While this is ostensibly a novel about adventure and romance, the adventure is too contrived, the romance is unfulfilling and, finally, the hand of the author too obviously intrudes: Garbera doesn’t trust her readers and therefore piles on obvious details to the detriment of emotional depth.
Wendy’s response to HelenKay: I often viewed Mac as fulfilling the role of heroines of days gone by. Jane is in charge and Mac follows her orders. Though not incompetent, he is repeatedly injured, thereby slowing down the true hero—Jane—on her journey as she is forced to care for him and carry both of their work loads. When faced with bad guys, Mac may draw his guy and fire, by it is always Jane’s show. Jane saves herself, the day—and Mac. The sum total of Mac’s character is to quietly support Jane, take a back seat to her role as Alpha, and care for her, despite the fact that she presents her worst side to him. How did this role work for you?
HelenKay’s response to Wendy: My preference is for a strong man who knows how to save the day. As a result, this may be the beginning of my lifelong struggle with Bombshell. To be fair, even though it is not my preference, Bombshell does require the heroine to fill the traditional role of the hero. That’s okay so long as the men still feel real and equal to the women. Here, Mac didn’t strike me as ineffective but I did feel the guiding hand of Garbera in purposely weakening him when he would otherwise be strong so that Jane could shine. If the traditional form is for the hero to physically rescue the heroine and for the heroine to emotionally rescue the hero — or for both rescues to be mutual – the emotional payoff is missing here. The adventure rather than the exploration of the characters is the focus, which left me feeling a little cheated by what could have been.
Wendy’s Final Thoughts: Long on action and adventure. Short on romance. Devoid of deft prose.

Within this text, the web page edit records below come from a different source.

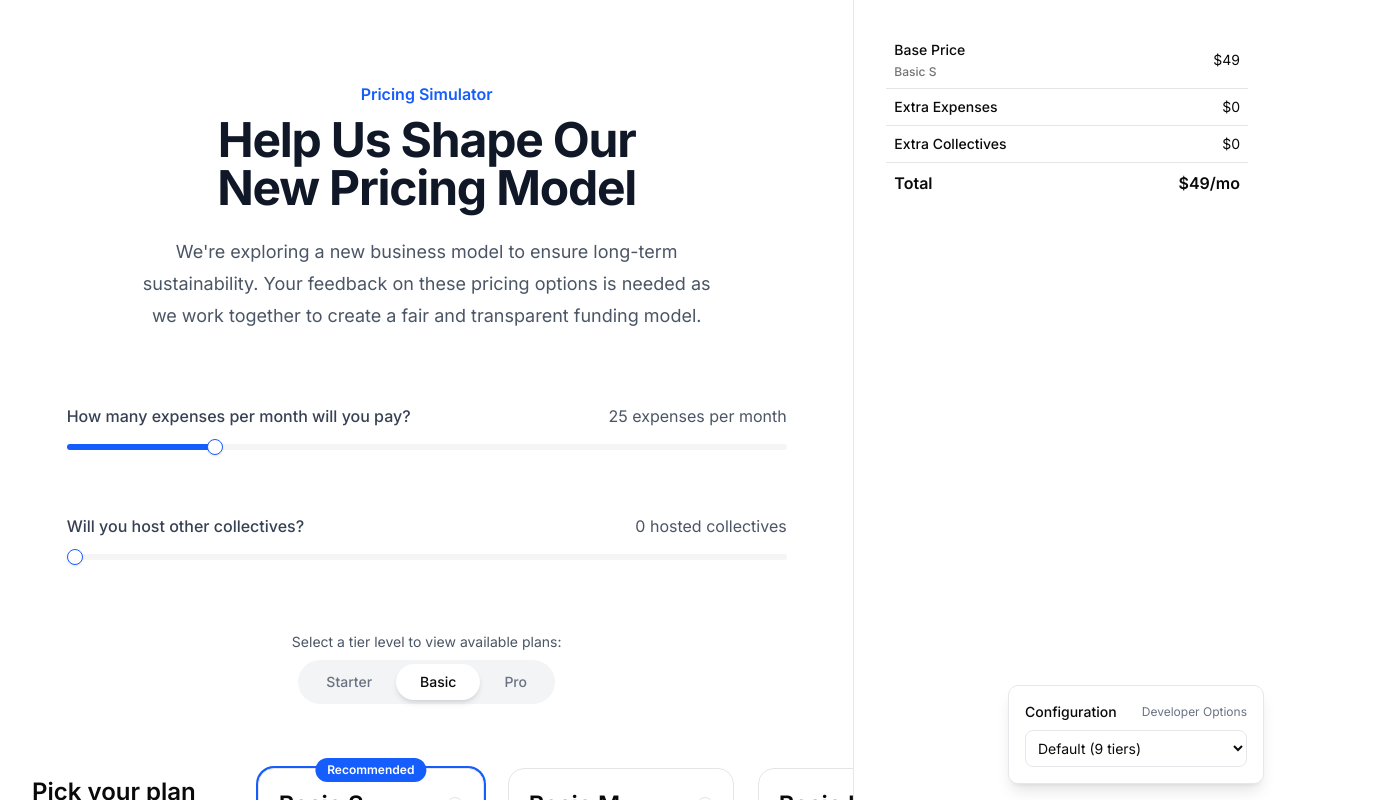
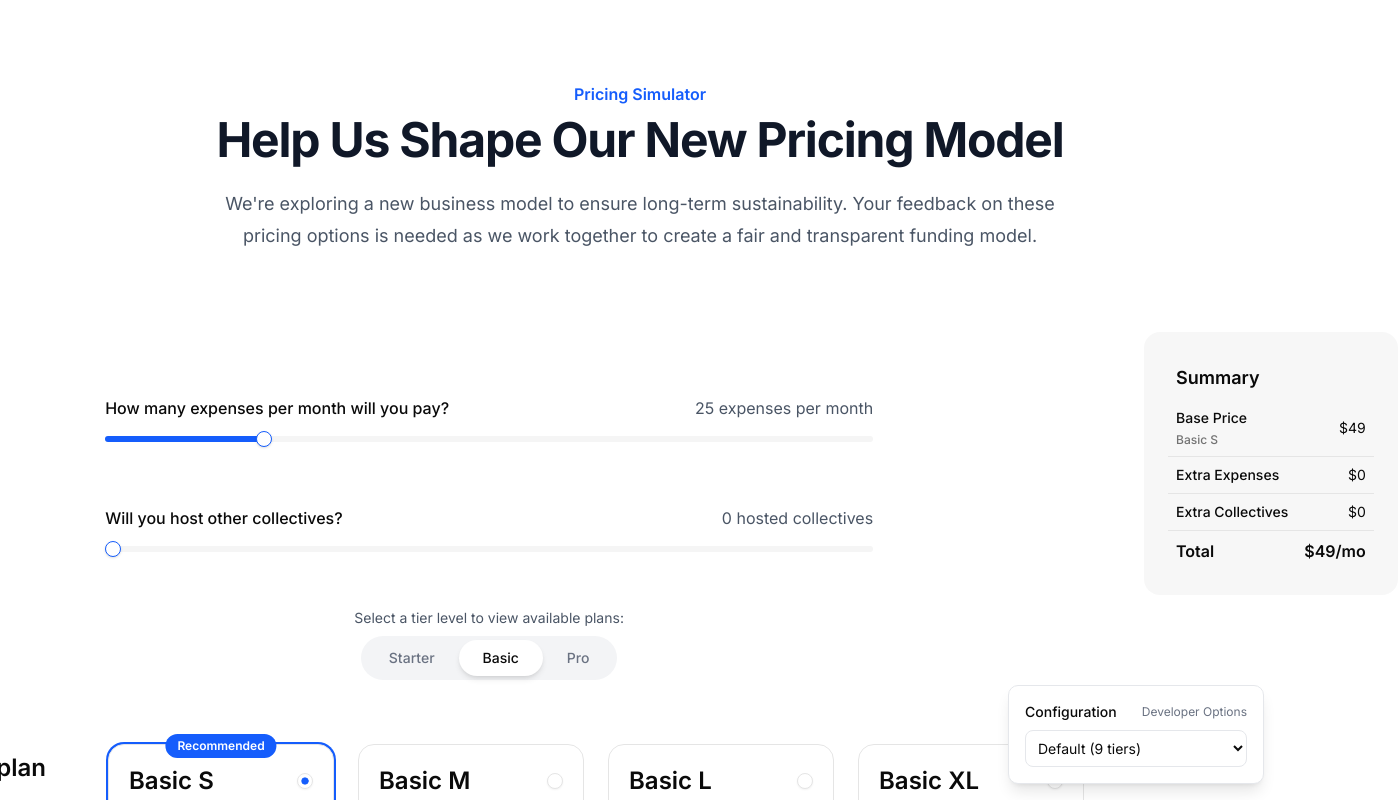
Before and after one commit to opencollective/pricing, a Next.js app: page / in a window 1280 px wide. Shown: the top 800 px of the page, 1398 px wide, since content can reach past the window. Built offline with nearby package versions, Linux system fonts and the light colour scheme.

Commit message:
Update layout

```diff
--- a/app/(landing)/layout.tsx
+++ b/app/(landing)/layout.tsx
@@ -72,10 +72,8 @@ export default function LandingLayout({
 
   return (
     <>
-      <div className="flex h-screen overflow-hidden">
-        {/* Left pane with scrollable content */}
-        <div className="flex-1 overflow-y-auto px-6 lg:px-8 pt-20">
-          <div className="mx-auto max-w-4xl text-center">
+      <div className="min-h-screen pt-20">
+        <div className="mx-auto max-w-4xl text-center mb-20">
           <h1 className="text-base font-semibold leading-7 text-primary">
             Pricing Simulator
           </h1>
@@ -84,14 +82,17 @@ export default function LandingLayout({
           </p>
           <p className="mt-6 text-balance text-lg leading-8 text-gray-600">
             We&apos;re exploring a new business model to ensure long-term
-              sustainability. Your feedback on these pricing options is needed
-              as we work together to create a fair and transparent funding
-              model.
+            sustainability. Your feedback on these pricing options is needed as
+            we work together to create a fair and transparent funding model.
           </p>
         </div>
-
+        <div className="flex gap-12 justify-center">
+          {/* Main content area */}
+          <div className="flex-1 max-w-7xl">
+            <div className="max-w-3xl mx-auto mt-16">
+              <PlanFinder />
+            </div>
             <div className="py-0">
-            <PlanFinder />
               {tierSet === "default" && (
                 <div className="mt-6 flex flex-col items-center">
                   <p className="text-sm text-gray-600 mb-2">
@@ -144,7 +145,7 @@ export default function LandingLayout({
                 }
                 value={selectedPlan.tier?.title}
               >
-              <div className="mx-auto mt-8 max-w-7xl">
+                <div className="mt-8">
                   {/* Pricing Comparison Table */}
                   <div className="overflow-x-auto rounded-xl ">
                     <table className="w-full border-collapse pt-2">
@@ -309,7 +310,8 @@ export default function LandingLayout({
                             <PricingFeatureCell
                               key={`${tier.title}-extra-expense`}
                               value={`$${(
-                              tier.pricingModel.pricePerAdditionalExpense / 100
+                                tier.pricingModel.pricePerAdditionalExpense /
+                                100
                               ).toFixed(2)}`}
                               isHovered={hoveredTier === tier.title}
                               onHover={setHoveredTier}
@@ -404,9 +406,12 @@ export default function LandingLayout({
             <PricingSimulatorConfig />
           </div>
 
-        {/* Right pane with children content */}
-        <div className="w-1/3 overflow-y-auto border-l border-gray-200 p-8">
+          {/* Sticky card with children content */}
+          <div className="max-w-[650px] flex-1">
+            <div className="sticky top-8 bg-muted/75 rounded-2xl p-6 pt-8">
               {children}
+            </div>
+          </div>
         </div>
       </div>
     </>
--- a/app/(landing)/page.tsx
+++ b/app/(landing)/page.tsx
@@ -42,6 +42,8 @@ export default function LandingPage() {
 
   const total = basePrice + extraExpensesAmount + extraCollectivesAmount;
   return (
+    <div>
+      <h4 className="text-lg font-semibold mb-2 px-2">Summary</h4>
       <Table>
         <TableBody>
           <TableRow>
@@ -64,7 +66,9 @@ export default function LandingPage() {
                 <div className="text-xs text-muted-foreground mt-1">
                   {extraExpensesPerMonth} x{" "}
                   {formatAmount(pricePerAdditionalExpense, 2)}{" "}
-                {selectedPlan.interval === PricingInterval.YEARLY && <>x 12</>}
+                  {selectedPlan.interval === PricingInterval.YEARLY && (
+                    <>x 12</>
+                  )}
                 </div>
               )}
             </TableCell>
@@ -77,7 +81,9 @@ export default function LandingPage() {
                 <div className="text-xs text-muted-foreground mt-1">
                   {extraCollectivesPerMonth} x{" "}
                   {formatAmount(pricePerAdditionalCollective, 2)}{" "}
-                {selectedPlan.interval === PricingInterval.YEARLY && <>x 12</>}
+                  {selectedPlan.interval === PricingInterval.YEARLY && (
+                    <>x 12</>
+                  )}
                 </div>
               )}
             </TableCell>
@@ -91,5 +97,6 @@ export default function LandingPage() {
           </TableRow>
         </TableBody>
       </Table>
+    </div>
   );
 }
--- a/components/PlanFinder.tsx
+++ b/components/PlanFinder.tsx
@@ -57,14 +57,11 @@ export function PlanFinder() {
   };
 
   return (
-    <div className="mt-8 px-6 py-10 pb-4 max-w-3xl mx-auto">
+    <div className="">
       <div className="space-y-8">
         <div>
           <div className="flex justify-between mb-2">
-            <label
-              htmlFor="expenses-slider"
-              className="font-medium text-gray-700"
-            >
+            <label htmlFor="expenses-slider" className="font-medium">
               How many expenses per month will you pay?
             </label>
             <span className="text-gray-600">{expenses} expenses per month</span>
@@ -85,10 +82,7 @@ export function PlanFinder() {
 
         <div>
           <div className="flex justify-between mb-2">
-            <label
-              htmlFor="collectives-slider"
-              className="font-medium text-gray-700"
-            >
+            <label htmlFor="collectives-slider" className="font-medium ">
               Will you host other collectives?
             </label>
             <span className="text-gray-600">
```
Lines whose indentation alone changed are shown as unchanged.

Not recommended.
HelenKay’s Final Thoughts: The Amazon Strain is imperfect, just like its heroine, but the book delivers on the promise of the Bombshell line with fast pacing and a strong woman ready to save the day. Recommended.